‘Archaic Bill robbing us of land, livelihood; amended Bill even worse'
A brainstorming meeting on forthcoming Bills on land, food, seeds and pesticides was stunned into silence when two participating farmers hit out at the government for the manner in which they were being displaced from their fertile land to satisfy the needs of corporates.
“The archaic Land Acquisition Bill is being misused to displace farmers and take away their land and livelihood but the amended Bill that is coming is even worse,” said farmer Pritam Chaudhary from Saharanpur.
Responding strongly to the suggestion that India “must become self-sufficient in technology or be prepared to face side-effects of foreign technology in agri-food sector,” Mr. Chaudhary retorted that Indian farmers had produced so much grain that the government was unable to store it. “Given the opportunity, investment and technology the Indian farmer can easily meet the requirements of the people and even produce surplus for export. Instead of facilitating American businesses, the government should look at this aspect.”
Appealing to the government not to take away farmers' land, Basvaraj Tambake of the Karnataka Rajya Ryota Sangha said that land was the only resource in their hand.
Seeking measures to encourage production of alternate seeds and their supply, he wanted agriculture production to move away from chemicals and toxicity and become self-sufficient.
The dialogue, organised by the Council for Social Development (CSD) and Navdanya — a network of seed keepers and organic producers — focused on how the forthcoming legislation — the amended Land Acquisition Act, Food Security Bill, Seeds Bill, Pesticide Management Bill and Biotechnology Act of India — would affect the farmers' rights to land, life, livelihood, seeds and the food sovereignty of the country.
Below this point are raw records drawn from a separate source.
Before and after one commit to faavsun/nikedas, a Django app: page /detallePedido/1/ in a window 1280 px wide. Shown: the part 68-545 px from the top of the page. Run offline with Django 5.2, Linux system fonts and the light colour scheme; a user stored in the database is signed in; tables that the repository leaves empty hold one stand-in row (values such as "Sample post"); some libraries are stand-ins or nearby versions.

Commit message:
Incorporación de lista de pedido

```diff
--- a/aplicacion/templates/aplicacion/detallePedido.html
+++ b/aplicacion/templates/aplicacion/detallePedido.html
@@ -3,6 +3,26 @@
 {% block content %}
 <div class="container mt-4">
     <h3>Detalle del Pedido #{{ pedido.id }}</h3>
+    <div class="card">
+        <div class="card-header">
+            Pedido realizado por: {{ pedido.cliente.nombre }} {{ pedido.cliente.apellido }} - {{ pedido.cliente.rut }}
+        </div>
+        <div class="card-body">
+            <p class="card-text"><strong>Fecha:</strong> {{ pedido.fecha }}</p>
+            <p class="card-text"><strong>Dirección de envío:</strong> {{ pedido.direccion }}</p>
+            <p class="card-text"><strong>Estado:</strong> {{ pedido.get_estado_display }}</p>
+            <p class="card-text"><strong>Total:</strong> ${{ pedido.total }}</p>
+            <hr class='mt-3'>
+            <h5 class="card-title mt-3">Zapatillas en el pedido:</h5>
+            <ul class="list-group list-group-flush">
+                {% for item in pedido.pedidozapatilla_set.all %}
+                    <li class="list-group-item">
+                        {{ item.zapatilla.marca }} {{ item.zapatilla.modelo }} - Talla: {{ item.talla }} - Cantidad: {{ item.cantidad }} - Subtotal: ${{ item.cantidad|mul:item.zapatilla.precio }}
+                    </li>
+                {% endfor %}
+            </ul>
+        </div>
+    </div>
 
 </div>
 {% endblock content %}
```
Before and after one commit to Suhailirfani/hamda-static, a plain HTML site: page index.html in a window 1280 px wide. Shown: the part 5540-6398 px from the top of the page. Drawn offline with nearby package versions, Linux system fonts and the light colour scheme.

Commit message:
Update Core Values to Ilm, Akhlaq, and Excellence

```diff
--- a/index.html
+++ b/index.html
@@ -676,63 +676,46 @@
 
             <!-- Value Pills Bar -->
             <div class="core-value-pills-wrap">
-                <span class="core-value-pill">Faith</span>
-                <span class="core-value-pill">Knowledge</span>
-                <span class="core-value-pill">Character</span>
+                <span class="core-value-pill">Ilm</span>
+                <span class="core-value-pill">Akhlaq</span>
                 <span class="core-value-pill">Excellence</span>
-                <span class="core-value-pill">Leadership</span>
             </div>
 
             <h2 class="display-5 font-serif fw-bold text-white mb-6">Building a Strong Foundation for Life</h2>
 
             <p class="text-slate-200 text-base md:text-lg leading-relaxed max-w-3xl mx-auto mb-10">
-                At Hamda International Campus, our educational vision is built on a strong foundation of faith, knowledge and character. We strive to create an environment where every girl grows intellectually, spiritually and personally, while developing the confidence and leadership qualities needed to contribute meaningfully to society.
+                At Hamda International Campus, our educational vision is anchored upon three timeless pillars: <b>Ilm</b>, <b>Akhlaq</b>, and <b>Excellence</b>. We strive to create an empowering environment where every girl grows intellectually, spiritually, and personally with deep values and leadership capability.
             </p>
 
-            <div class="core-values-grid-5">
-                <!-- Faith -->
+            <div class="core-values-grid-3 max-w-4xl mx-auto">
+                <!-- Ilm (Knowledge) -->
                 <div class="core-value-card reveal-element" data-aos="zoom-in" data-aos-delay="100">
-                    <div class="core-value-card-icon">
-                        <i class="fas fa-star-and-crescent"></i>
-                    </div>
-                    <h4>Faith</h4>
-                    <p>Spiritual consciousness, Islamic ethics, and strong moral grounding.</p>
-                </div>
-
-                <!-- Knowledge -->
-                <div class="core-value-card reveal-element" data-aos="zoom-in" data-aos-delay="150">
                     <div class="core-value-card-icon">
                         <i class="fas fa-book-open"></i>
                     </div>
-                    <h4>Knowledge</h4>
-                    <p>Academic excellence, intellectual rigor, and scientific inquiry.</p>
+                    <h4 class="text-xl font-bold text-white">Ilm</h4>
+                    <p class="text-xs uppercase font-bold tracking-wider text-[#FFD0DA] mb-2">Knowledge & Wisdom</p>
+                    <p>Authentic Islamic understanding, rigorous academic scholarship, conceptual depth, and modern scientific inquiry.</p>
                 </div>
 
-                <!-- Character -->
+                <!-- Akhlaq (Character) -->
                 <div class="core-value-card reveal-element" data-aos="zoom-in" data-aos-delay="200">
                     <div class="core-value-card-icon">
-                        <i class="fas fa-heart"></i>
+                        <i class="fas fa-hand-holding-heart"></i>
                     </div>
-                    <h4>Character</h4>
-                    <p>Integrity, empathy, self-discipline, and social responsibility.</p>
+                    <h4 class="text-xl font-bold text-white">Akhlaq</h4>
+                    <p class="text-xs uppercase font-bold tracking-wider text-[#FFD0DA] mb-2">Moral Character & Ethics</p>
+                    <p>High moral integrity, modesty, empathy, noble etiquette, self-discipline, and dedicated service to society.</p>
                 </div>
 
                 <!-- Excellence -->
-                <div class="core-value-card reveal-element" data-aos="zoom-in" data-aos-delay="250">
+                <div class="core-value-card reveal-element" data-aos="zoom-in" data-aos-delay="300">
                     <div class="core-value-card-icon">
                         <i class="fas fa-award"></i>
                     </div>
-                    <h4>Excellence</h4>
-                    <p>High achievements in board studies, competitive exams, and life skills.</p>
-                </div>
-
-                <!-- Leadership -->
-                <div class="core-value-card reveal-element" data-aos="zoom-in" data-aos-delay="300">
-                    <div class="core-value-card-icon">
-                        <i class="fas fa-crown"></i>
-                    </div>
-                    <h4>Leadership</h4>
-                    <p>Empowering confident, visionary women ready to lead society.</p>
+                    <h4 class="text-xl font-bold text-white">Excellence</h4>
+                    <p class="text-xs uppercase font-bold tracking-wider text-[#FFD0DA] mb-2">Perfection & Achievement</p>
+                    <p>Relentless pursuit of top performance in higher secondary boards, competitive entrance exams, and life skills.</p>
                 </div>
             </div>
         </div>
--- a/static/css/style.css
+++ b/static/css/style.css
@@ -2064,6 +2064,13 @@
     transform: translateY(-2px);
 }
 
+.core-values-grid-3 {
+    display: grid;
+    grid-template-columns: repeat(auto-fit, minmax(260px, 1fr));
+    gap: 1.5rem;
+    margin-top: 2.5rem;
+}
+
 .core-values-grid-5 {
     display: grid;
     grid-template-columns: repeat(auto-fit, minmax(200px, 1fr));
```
K.B. Saxena, Land Reforms Commissioner and Social Justice expert, pointed out how the proposed amendment to the Land Act did not provide for any consultation process with those whose land was acquired. The definition of “public purpose” was worse than in the 1894 Bill. There was uncertainty about compensation and its process and no guarantee for employment and lost livelihood for farmers. “Under no circumstances should the fertile land in Haryana and Uttar Pradesh be acquired as it will affect food security,” he said.
Anne Raja and Mira Shiva of the Right to Food Campaign pressed for a universal public distribution system and rejected cash transfers under the PDS.
Vandana Shiva of Navdanya said the proposed bills were a “fast forward” in the direction which had led to farmers' suicide, made agriculture unviable, dismantled the food security system and made India, “the capital of hunger.”
She said the Seeds Bill would deregulate the corporate seed market and regulate the farmers and that it was designed to create corporate seed monopolies.